Criteria for Diagnosis and Comments
Histologic sections show a dramatic myocarditis spanning the full thickness myocardium and epicardium. Inflammatory cells consist primarily of lymphocytes with fewer numbers of plasma cells, histiocytes and rare eosinophils and neutrophils. Interstitial edema is prominent, and myofiber degeneration is readily identified. Many myocardial fibers contain large numbers of intracellular organisms (amastigote forms) which are aggregated together in dilated cyst-like spaces within the cytoplasm. Tissue Gram, silver and PAS stains do not highlight the organisms. These findings represent infection by trypanosoma cruzi, otherwise known as Chagas disease. The pre-mortem cardiac biopsy similarly showed the organisms, and the diagnostic clinical assay was a serum based ELISA which was positive for Trypanosoma cruzi.

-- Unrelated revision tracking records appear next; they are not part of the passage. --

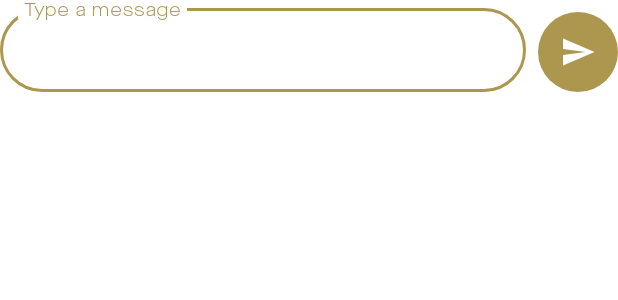
After one commit to syntialai/TailorMade-mobile, an Android app: the layout layout_input_text_chat_room.xml on its own in the app's theme, with its tools: preview values and no code run, on a phone screen of 412 x 824 dp. The commit adds this screen. Shown: the top 300 px of the screen. Run offline under Robolectric (Android 15) with nearby library versions, the phone set to English and light mode, and no system bars.

Commit message:
SETUP-CHAT-ROOM: Setup chat room layout
Signed-off-by: syntialai <53588149+syntialai@users.noreply.github.com>

```diff
--- a/app/build.gradle
+++ b/app/build.gradle
@@ -82,6 +82,7 @@ dependencies {
     // Features
     implementation project(":features:tailormade_auth")
     implementation project(":features:tailormade_profile")
+    implementation project(":features:tailormade_chat")
 
     // Tests
     testImplementation test.junit
--- a/app/src/main/java/com/future/tailormade/feature/MainActivity.kt
+++ b/app/src/main/java/com/future/tailormade/feature/MainActivity.kt
@@ -16,6 +16,6 @@ class MainActivity : BaseActivity() {
         binding = ActivityMainBinding.inflate(layoutInflater)
         setContentView(binding.root)
 
-        startActivity(Action.goToSettings(this))
+        startActivity(Action.goToChatRoom(this, ""))
     }
 }
--- a/features/tailormade_chat/build.gradle
+++ b/features/tailormade_chat/build.gradle
@@ -52,8 +52,6 @@ dependencies {
     // Firebase
     implementation firebase.bom
     implementation firebase.database
-    implementation firebase.inappmessaging
-    implementation firebase.messaging
 
     // Tests
     testImplementation test.junit
--- /dev/null
+++ b/features/tailormade_chat/src/main/res/drawable/ic_send.xml
@@ -0,0 +1,11 @@
+<vector xmlns:android="http://schemas.android.com/apk/res/android"
+    android:width="24dp"
+    android:height="24dp"
+    android:viewportWidth="24"
+    android:viewportHeight="24"
+    android:tint="?attr/colorSurface"
+    android:autoMirrored="true">
+  <path
+      android:fillColor="@color/color_white"
+      android:pathData="M2.01,21L23,12 2.01,3 2,10l15,2 -15,2z"/>
+</vector>
--- /dev/null
+++ b/features/tailormade_chat/src/main/res/layout/layout_input_text_chat_room.xml
@@ -0,0 +1,41 @@
+<?xml version="1.0" encoding="utf-8"?>
+<layout xmlns:android="http://schemas.android.com/apk/res/android"
+    xmlns:app="http://schemas.android.com/apk/res-auto"
+    xmlns:tools="http://schemas.android.com/tools">
+
+    <androidx.constraintlayout.widget.ConstraintLayout
+        android:layout_width="match_parent"
+        android:layout_height="wrap_content">
+
+        <com.google.android.material.textfield.TextInputLayout
+            android:id="@+id/text_input_message_chat_room"
+            style="@style/Theme.TailorMade.TextInputLayout.OutlinedBox"
+            android:layout_width="@dimen/dp_0"
+            android:layout_height="wrap_content"
+            android:layout_marginEnd="@dimen/dp_8"
+            app:layout_constraintBottom_toBottomOf="parent"
+            app:layout_constraintEnd_toStartOf="@id/button_send_message"
+            app:layout_constraintStart_toStartOf="parent">
+
+            <com.google.android.material.textfield.TextInputEditText
+                android:id="@+id/edit_text_message_chat_room"
+                android:layout_width="match_parent"
+                android:layout_height="wrap_content"
+                android:hint="@string/chat_input_message_label"
+                android:inputType="textMultiLine"
+                android:paddingHorizontal="@dimen/dp_8" />
+
+        </com.google.android.material.textfield.TextInputLayout>
+
+        <ImageButton
+            android:id="@+id/button_send_message"
+            android:layout_width="@dimen/dp_53"
+            android:layout_height="@dimen/dp_53"
+            android:background="@drawable/drawable_primary_rounded"
+            android:src="@drawable/ic_send"
+            app:layout_constraintBottom_toBottomOf="parent"
+            app:layout_constraintEnd_toEndOf="parent"
+            tools:ignore="ContentDescription" />
+
+    </androidx.constraintlayout.widget.ConstraintLayout>
+</layout>
--- /dev/null
+++ b/features/tailormade_chat/src/main/res/values/dimens.xml
@@ -0,0 +1,4 @@
+<?xml version="1.0" encoding="utf-8"?>
+<resources>
+    <dimen name="dp_53">53dp</dimen>
+</resources>
--- /dev/null
+++ b/libraries/tailormade_dls/src/main/res/drawable/drawable_primary_rounded.xml
@@ -0,0 +1,6 @@
+<?xml version="1.0" encoding="utf-8"?>
+<shape xmlns:android="http://schemas.android.com/apk/res/android"
+    android:shape="oval">
+
+    <solid android:color="?attr/colorPrimary" />
+</shape>
--- a/libraries/tailormade_dls/src/main/res/values/styles.xml
+++ b/libraries/tailormade_dls/src/main/res/values/styles.xml
@@ -296,6 +296,10 @@
         <item name="boxBackgroundColor">?colorSurface</item>
     </style>
 
+    <style name="Theme.TailorMade.TextInputLayout.OutlinedBox" parent="Widget.MaterialComponents.TextInputLayout.OutlinedBox">
+        <item name="shapeAppearanceOverlay">@style/Theme.TailorMade.CornerRounded.All</item>
+    </style>
+
     <!-- Toolbar -->
     <style name="Theme.TailorMade.Toolbar" parent="Widget.MaterialComponents.Toolbar.Surface">
         <item name="titleTextAppearance">?textAppearanceHeadline4</item>
```
Also changed, not shown: features/tailormade_chat/src/main/java/com/future/tailormade_chat/feature/view/ChatListFragment.kt (added, +129 -0 lines), features/tailormade_chat/src/main/java/com/future/tailormade_chat/feature/view/ChatRoomActivity.kt (+6 -1 lines), features/tailormade_chat/src/main/res/layout/activity_chat_room.xml (+38 -1 lines), features/tailormade_chat/src/main/res/values/strings.xml (added, +9 -0 lines).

Chagas disease, also called American trypanosomiasis, is a tropical parasitic disease first described in the early 20th century by Brazilian physician Carlos Chagas. Originally studying a malaria outbreak on the Sao Francisco River in 1909, Chagas noted an unusual illness affecting local villagers. He observed infestation of their rural houses with hematophagous (blood sucking) insects which he proved harbor flagellate protozoa in their intestines. Chagas was then able to demonstrate that this newly discovered protozoon could be transmitted to monkeys via infected insects. He named the protozoa T. cruzi, after the Brazilian researcher Oswaldo Cruzi, and demonstrated the armadillo as the natural reservoir. Based on his suspicion that the protozoa were pathogenic, Chagas went on to show that the organism could cause acute parasitemia, myocarditis and meningoencephalitis in humans. He also performed over 100 autopsies on patients with suspected longstanding disease, carefully documenting what would eventually prove to be the pathologic features of chronic Chagas disease.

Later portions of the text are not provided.